> [Aim of the exercise]
Please repeat every record exactly, leaving out any pictures.

********

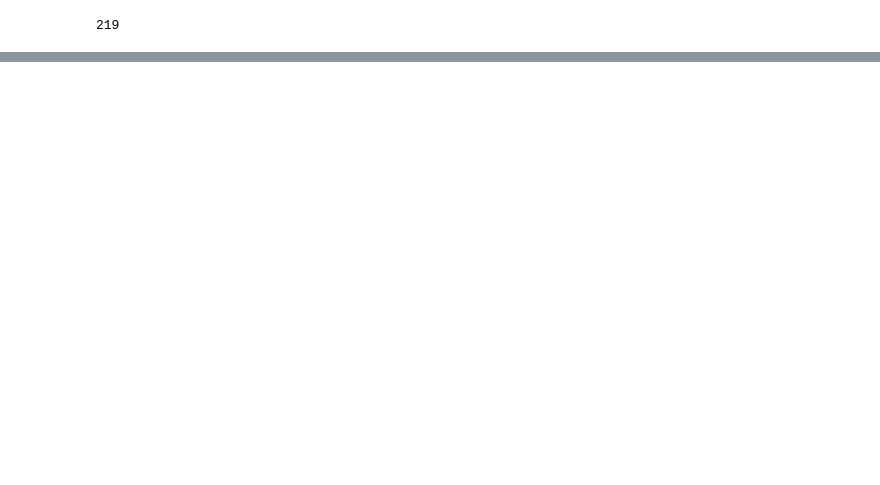
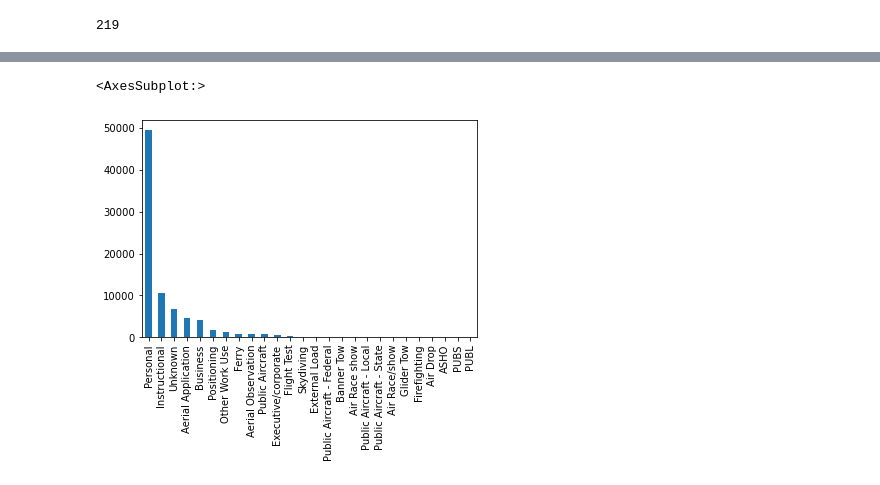
Before and after one commit to Bonifacemutwiri17/dsc-phase-1-project-v3, a Jupyter notebook: student.ipynb, the cells around one changed output, grey strips where cells are left out. Drawn from its saved outputs; the diff is of its cells as text; code cells hidden in the pictures; blank space fills up the shorter version.

Commit message:
Plot bar

```diff
--- a/student.ipynb
+++ b/student.ipynb
@@ -224,0 +233,5 @@ Name: Country, Length: 219, dtype: int64
+# %%
+df['Purpose.of.flight'].value_counts().plot.bar()
+# %% [output]
+<AxesSubplot:>
+[figure, added]
```
Also changed, not shown: parts of 4 cells of this notebook.
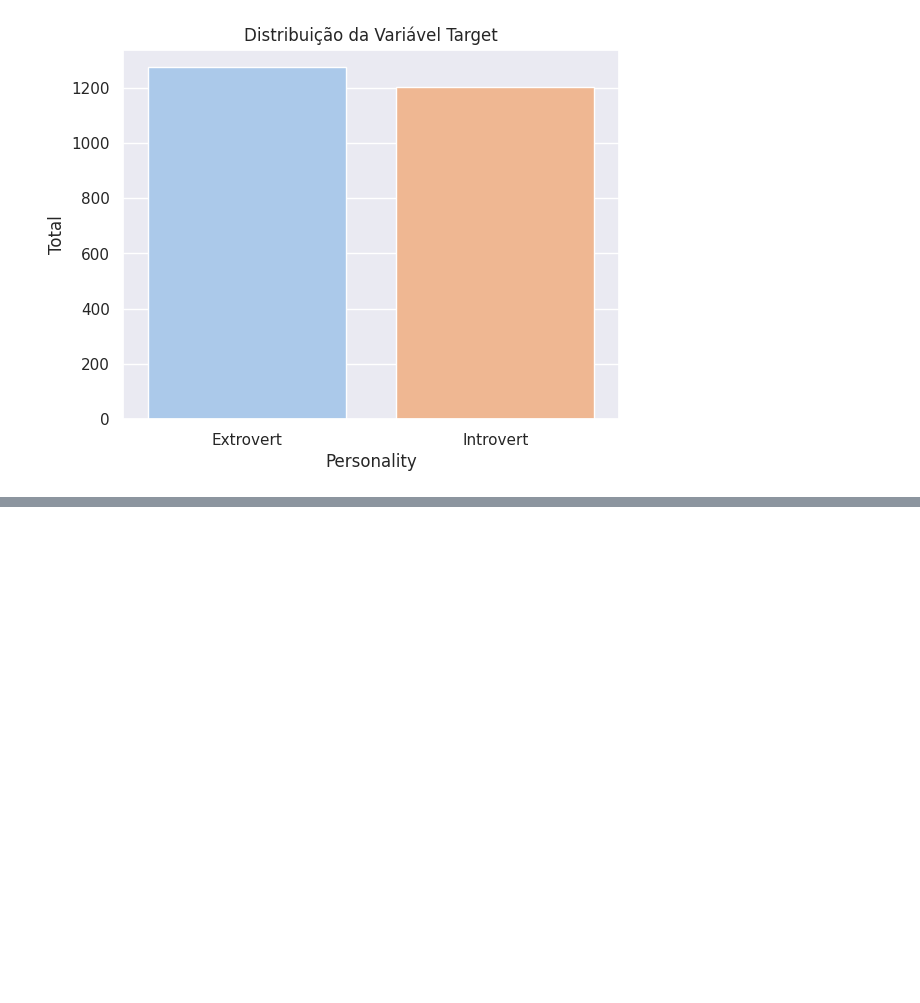
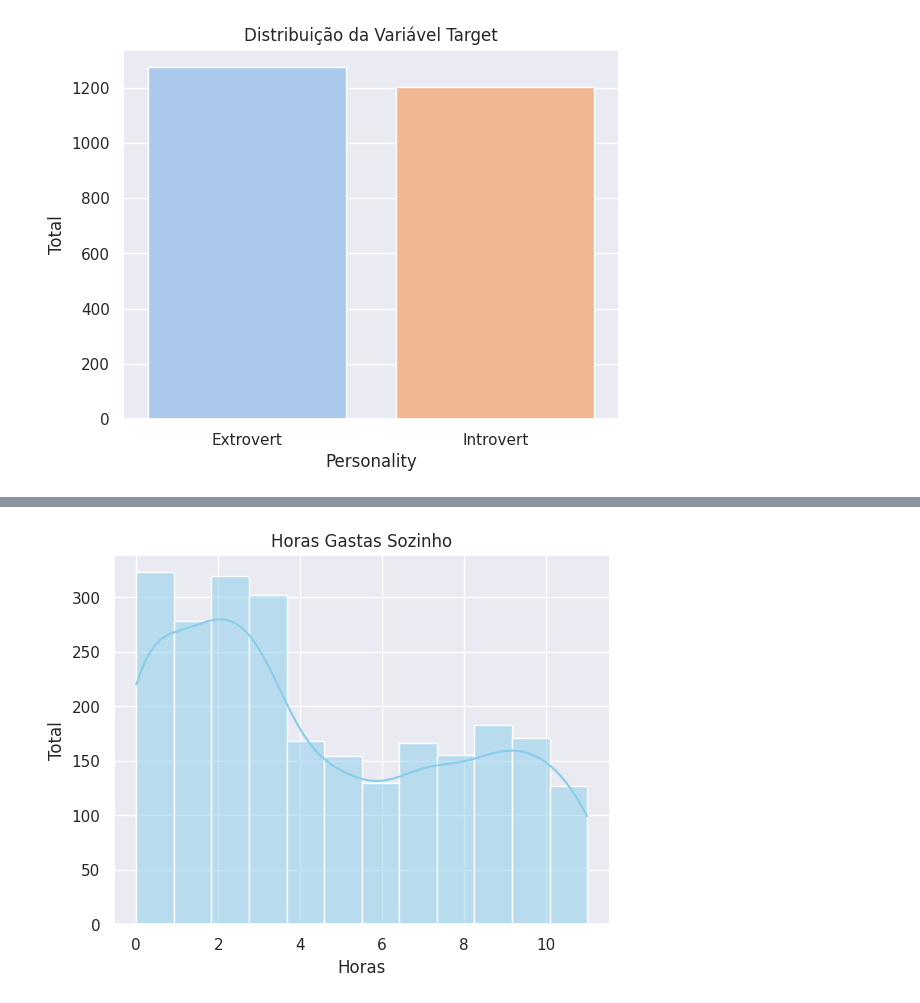
Before and after one commit to netinhojunnior/meu_portfolio, a Jupyter notebook: Projeto07_Personalidade.ipynb, the cells around one changed output, grey strips where cells are left out. Saved outputs shown, nothing was run; the diff lists cells and outputs as text; code cells hidden in the pictures; blank space fills up the shorter version.

```diff
--- a/Projeto07_Personalidade.ipynb
+++ b/Projeto07_Personalidade.ipynb
@@ -161,0 +142,16 @@ fig.show()
+# %%
+# Gráfico 2: Distribuição de Tempo sozinho
+
+sns.histplot(data = dados,
+             x = 'Time_spent_Alone',
+             kde = True,
+             color = 'skyblue',
+             bins = 12)
+
+plt.title('Horas Gastas Sozinho')
+plt.xlabel('Horas')
+plt.ylabel('Total')
+
+plt.show()
+# %% [output]
+[figure, added]
```
Also changed, not shown: parts of 12 cells of this notebook.
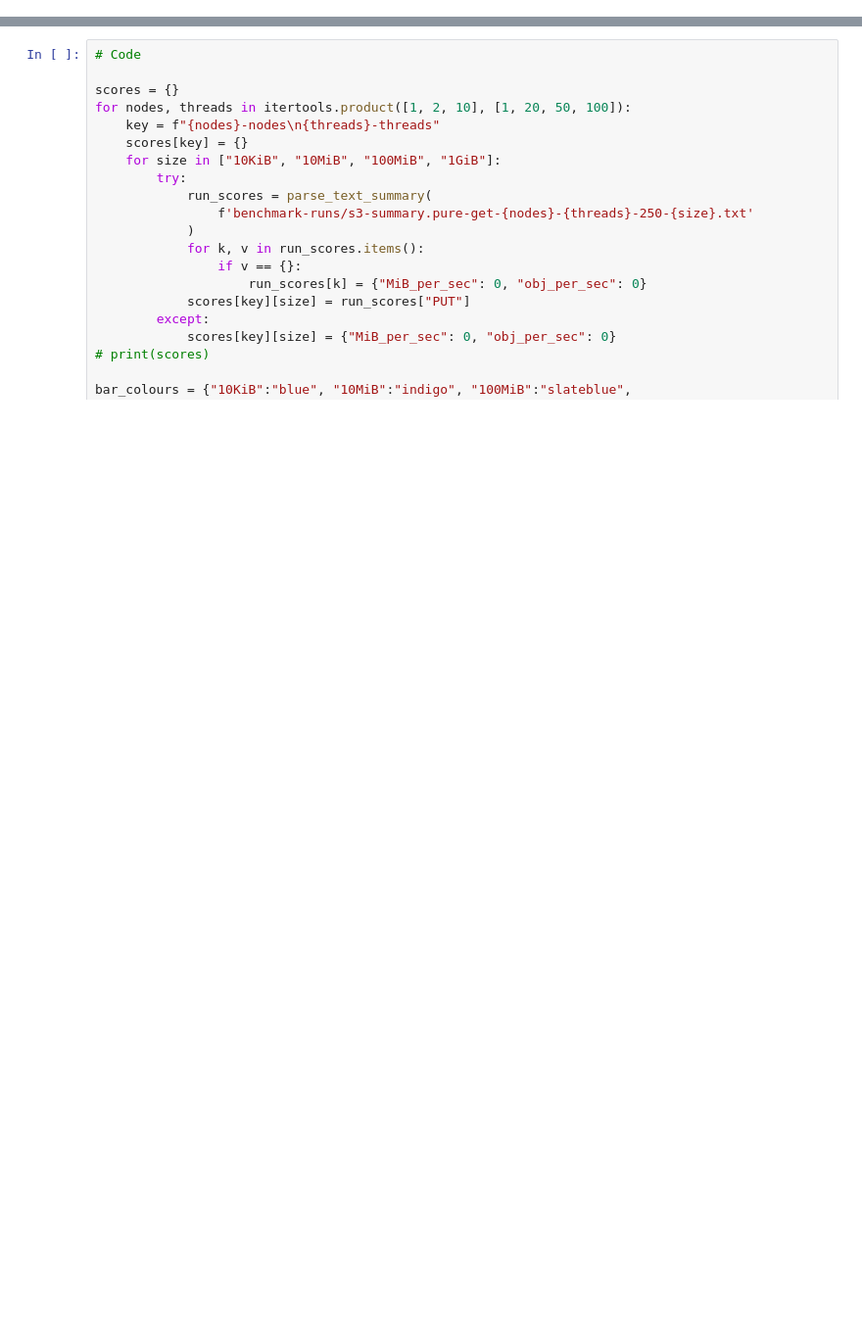
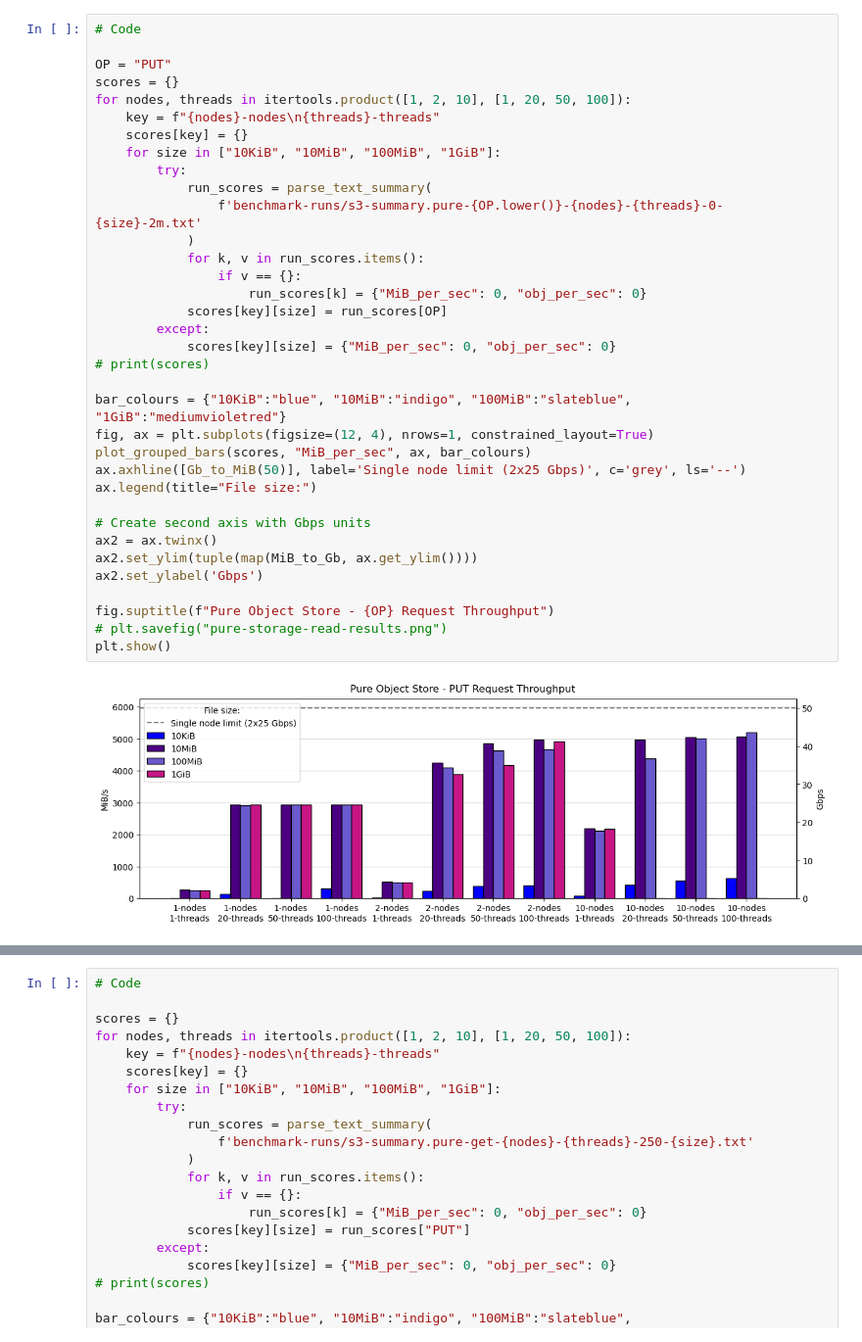
Before and after one commit to stackhpc/jasmin-fs-benchmark, a Jupyter notebook: s3-warp/Analysis-v2.ipynb, the cells around one changed output, grey strips where cells are left out. Shown at 98% size. Cells and saved outputs as stored; diff of their text form; blank space fills up the shorter version.

```diff
--- a/s3-warp/Analysis-v2.ipynb
+++ b/s3-warp/Analysis-v2.ipynb
@@ -160,0 +192,37 @@ plt.show()
+# %%
+# Code
+
+OP = "PUT"
+scores = {}
+for nodes, threads in itertools.product([1, 2, 10], [1, 20, 50, 100]):
+    key = f"{nodes}-nodes\n{threads}-threads"
+    scores[key] = {}
+    for size in ["10KiB", "10MiB", "100MiB", "1GiB"]:
+        try:
+            run_scores = parse_text_summary(
+                f'benchmark-runs/s3-summary.pure-{OP.lower()}-{nodes}-{threads}-0-{size}-2m.txt'
+            )
+            for k, v in run_scores.items():
+                if v == {}:
+                    run_scores[k] = {"MiB_per_sec": 0, "obj_per_sec": 0}
+            scores[key][size] = run_scores[OP]
+        except:
+            scores[key][size] = {"MiB_per_sec": 0, "obj_per_sec": 0}
+# print(scores)
+
+bar_colours = {"10KiB":"blue", "10MiB":"indigo", "100MiB":"slateblue", "1GiB":"mediumvioletred"}
+fig, ax = plt.subplots(figsize=(12, 4), nrows=1, constrained_layout=True)
+plot_grouped_bars(scores, "MiB_per_sec", ax, bar_colours)
+ax.axhline([Gb_to_MiB(50)], label='Single node limit (2x25 Gbps)', c='grey', ls='--')
+ax.legend(title="File size:")
+
+# Create second axis with Gbps units
+ax2 = ax.twinx()
+ax2.set_ylim(tuple(map(MiB_to_Gb, ax.get_ylim())))
+ax2.set_ylabel('Gbps')
+
+fig.suptitle(f"Pure Object Store - {OP} Request Throughput")
+# plt.savefig("pure-storage-read-results.png")
+plt.show()
+# %% [output]
+[figure, added]
```
Also changed, not shown: parts of 7 cells of this notebook.
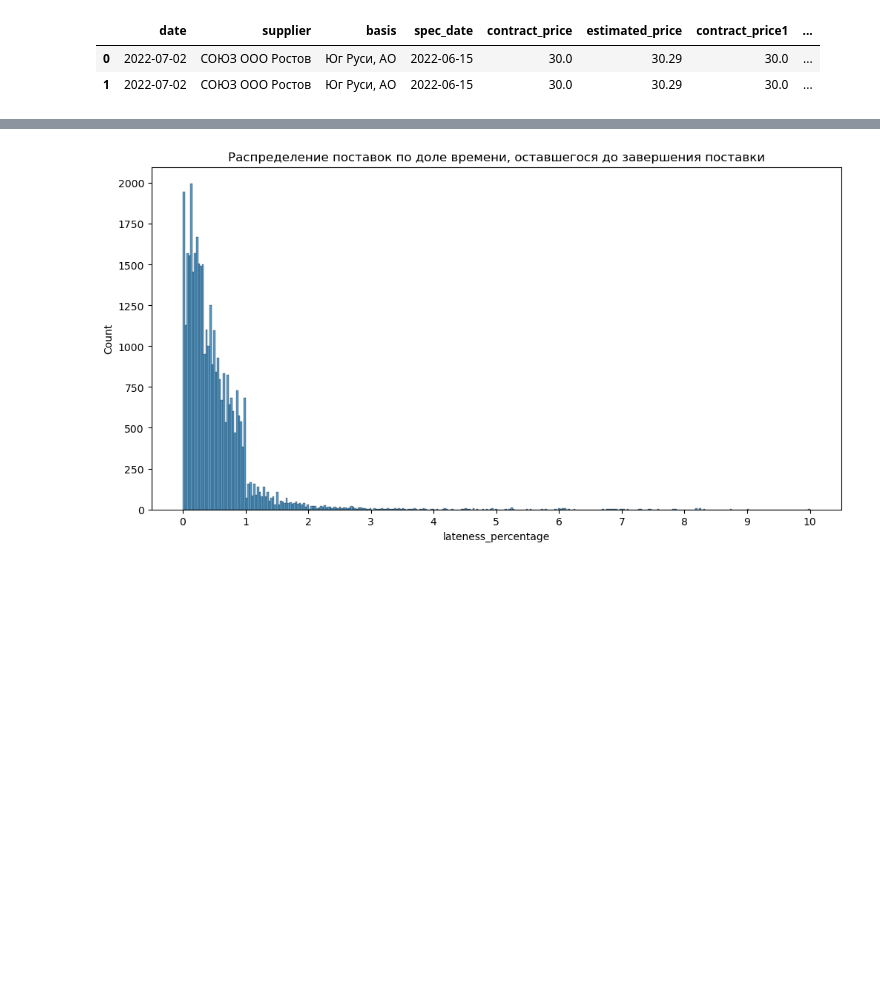
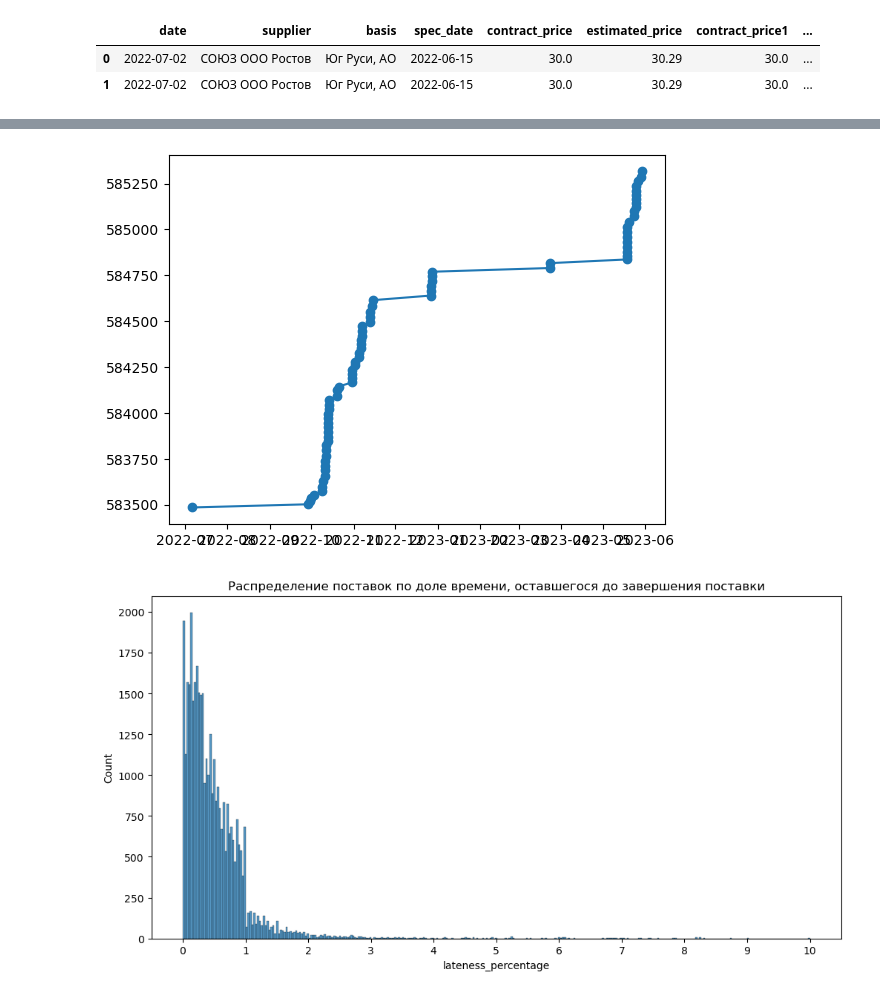
Before and after one commit to my-sas/Suppliers-time-series-analysis, a Jupyter notebook: notebooks/EDA.ipynb, the cells around one changed output, grey strips where cells are left out. Drawn from its saved outputs; the diff is of its cells as text; code cells hidden in the pictures; blank space fills up the shorter version.

```diff
--- a/notebooks/EDA.ipynb
+++ b/notebooks/EDA.ipynb
@@ -55,6 +56,20 @@ data.head(2)
 |  | date | supplier | basis | spec_date | contract_price | estimated_price | contract_price1 | ... |
 | 0 | 2022-07-06 | Рязанова А.В. ИП Глава К(Ф)Х | ЮР Валуйский МЭЗ ф-л, ООО | 2022-07-06 | 25.0 | 24.78 | 25.0 | ... |
 | 1 | 2022-07-12 | Осипов Л.А. ИП Глава К(Ф)Х | Юг Руси, АО | 2022-07-12 | 25.0 | 24.68 | 25.0 | ... |
+# %%
+suppliers_history = data.groupby('supplier').apply(lambda x: x.sort_values('date'))
+suppliers_history = pd.concat(
+    (suppliers_history['date'],
+     suppliers_history['quantity'].cumsum()),
+    axis = 1
+)
+# %%
+supplier = data['supplier'].unique()[303]
+for supplier in data['supplier'].unique()[0:1]:
+    supplier_history = suppliers_history.loc[supplier]
+    plt.plot(supplier_history['date'], supplier_history['quantity'], marker='o')
+# %% [output]
+[figure, added]
 # %%
 """
 На сколько поставщик в процентном соотношении близок к концу спецификации
```
Also changed, not shown: parts of 10 cells of this notebook, 40 other files.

********

> [Answer space]
Before and after one commit to Bonifacemutwiri17/dsc-phase-1-project-v3, a Jupyter notebook: student.ipynb, the cells around one changed output, grey strips where cells are left out. Drawn from its saved outputs; the diff is of its cells as text; code cells hidden in the pictures; blank space fills up the shorter version.

Commit message:
Plot bar

```diff
--- a/student.ipynb
+++ b/student.ipynb
@@ -224,0 +233,5 @@ Name: Country, Length: 219, dtype: int64
+# %%
+df['Purpose.of.flight'].value_counts().plot.bar()
+# %% [output]
+<AxesSubplot:>
+[figure, added]
```
Also changed, not shown: parts of 4 cells of this notebook.
Before and after one commit to netinhojunnior/meu_portfolio, a Jupyter notebook: Projeto07_Personalidade.ipynb, the cells around one changed output, grey strips where cells are left out. Saved outputs shown, nothing was run; the diff lists cells and outputs as text; code cells hidden in the pictures; blank space fills up the shorter version.

```diff
--- a/Projeto07_Personalidade.ipynb
+++ b/Projeto07_Personalidade.ipynb
@@ -161,0 +142,16 @@ fig.show()
+# %%
+# Gráfico 2: Distribuição de Tempo sozinho
+
+sns.histplot(data = dados,
+             x = 'Time_spent_Alone',
+             kde = True,
+             color = 'skyblue',
+             bins = 12)
+
+plt.title('Horas Gastas Sozinho')
+plt.xlabel('Horas')
+plt.ylabel('Total')
+
+plt.show()
+# %% [output]
+[figure, added]
```
Also changed, not shown: parts of 12 cells of this notebook.
Before and after one commit to stackhpc/jasmin-fs-benchmark, a Jupyter notebook: s3-warp/Analysis-v2.ipynb, the cells around one changed output, grey strips where cells are left out. Shown at 98% size. Cells and saved outputs as stored; diff of their text form; blank space fills up the shorter version.

```diff
--- a/s3-warp/Analysis-v2.ipynb
+++ b/s3-warp/Analysis-v2.ipynb
@@ -160,0 +192,37 @@ plt.show()
+# %%
+# Code
+
+OP = "PUT"
+scores = {}
+for nodes, threads in itertools.product([1, 2, 10], [1, 20, 50, 100]):
+    key = f"{nodes}-nodes\n{threads}-threads"
+    scores[key] = {}
+    for size in ["10KiB", "10MiB", "100MiB", "1GiB"]:
+        try:
+            run_scores = parse_text_summary(
+                f'benchmark-runs/s3-summary.pure-{OP.lower()}-{nodes}-{threads}-0-{size}-2m.txt'
+            )
+            for k, v in run_scores.items():
+                if v == {}:
+                    run_scores[k] = {"MiB_per_sec": 0, "obj_per_sec": 0}
+            scores[key][size] = run_scores[OP]
+        except:
+            scores[key][size] = {"MiB_per_sec": 0, "obj_per_sec": 0}
+# print(scores)
+
+bar_colours = {"10KiB":"blue", "10MiB":"indigo", "100MiB":"slateblue", "1GiB":"mediumvioletred"}
+fig, ax = plt.subplots(figsize=(12, 4), nrows=1, constrained_layout=True)
+plot_grouped_bars(scores, "MiB_per_sec", ax, bar_colours)
+ax.axhline([Gb_to_MiB(50)], label='Single node limit (2x25 Gbps)', c='grey', ls='--')
+ax.legend(title="File size:")
+
+# Create second axis with Gbps units
+ax2 = ax.twinx()
+ax2.set_ylim(tuple(map(MiB_to_Gb, ax.get_ylim())))
+ax2.set_ylabel('Gbps')
+
+fig.suptitle(f"Pure Object Store - {OP} Request Throughput")
+# plt.savefig("pure-storage-read-results.png")
+plt.show()
+# %% [output]
+[figure, added]
```
Also changed, not shown: parts of 7 cells of this notebook.
Before and after one commit to my-sas/Suppliers-time-series-analysis, a Jupyter notebook: notebooks/EDA.ipynb, the cells around one changed output, grey strips where cells are left out. Drawn from its saved outputs; the diff is of its cells as text; code cells hidden in the pictures; blank space fills up the shorter version.

```diff
--- a/notebooks/EDA.ipynb
+++ b/notebooks/EDA.ipynb
@@ -55,6 +56,20 @@ data.head(2)
 |  | date | supplier | basis | spec_date | contract_price | estimated_price | contract_price1 | ... |
 | 0 | 2022-07-06 | Рязанова А.В. ИП Глава К(Ф)Х | ЮР Валуйский МЭЗ ф-л, ООО | 2022-07-06 | 25.0 | 24.78 | 25.0 | ... |
 | 1 | 2022-07-12 | Осипов Л.А. ИП Глава К(Ф)Х | Юг Руси, АО | 2022-07-12 | 25.0 | 24.68 | 25.0 | ... |
+# %%
+suppliers_history = data.groupby('supplier').apply(lambda x: x.sort_values('date'))
+suppliers_history = pd.concat(
+    (suppliers_history['date'],
+     suppliers_history['quantity'].cumsum()),
+    axis = 1
+)
+# %%
+supplier = data['supplier'].unique()[303]
+for supplier in data['supplier'].unique()[0:1]:
+    supplier_history = suppliers_history.loc[supplier]
+    plt.plot(supplier_history['date'], supplier_history['quantity'], marker='o')
+# %% [output]
+[figure, added]
 # %%
 """
 На сколько поставщик в процентном соотношении близок к концу спецификации
```
Also changed, not shown: parts of 10 cells of this notebook, 40 other files.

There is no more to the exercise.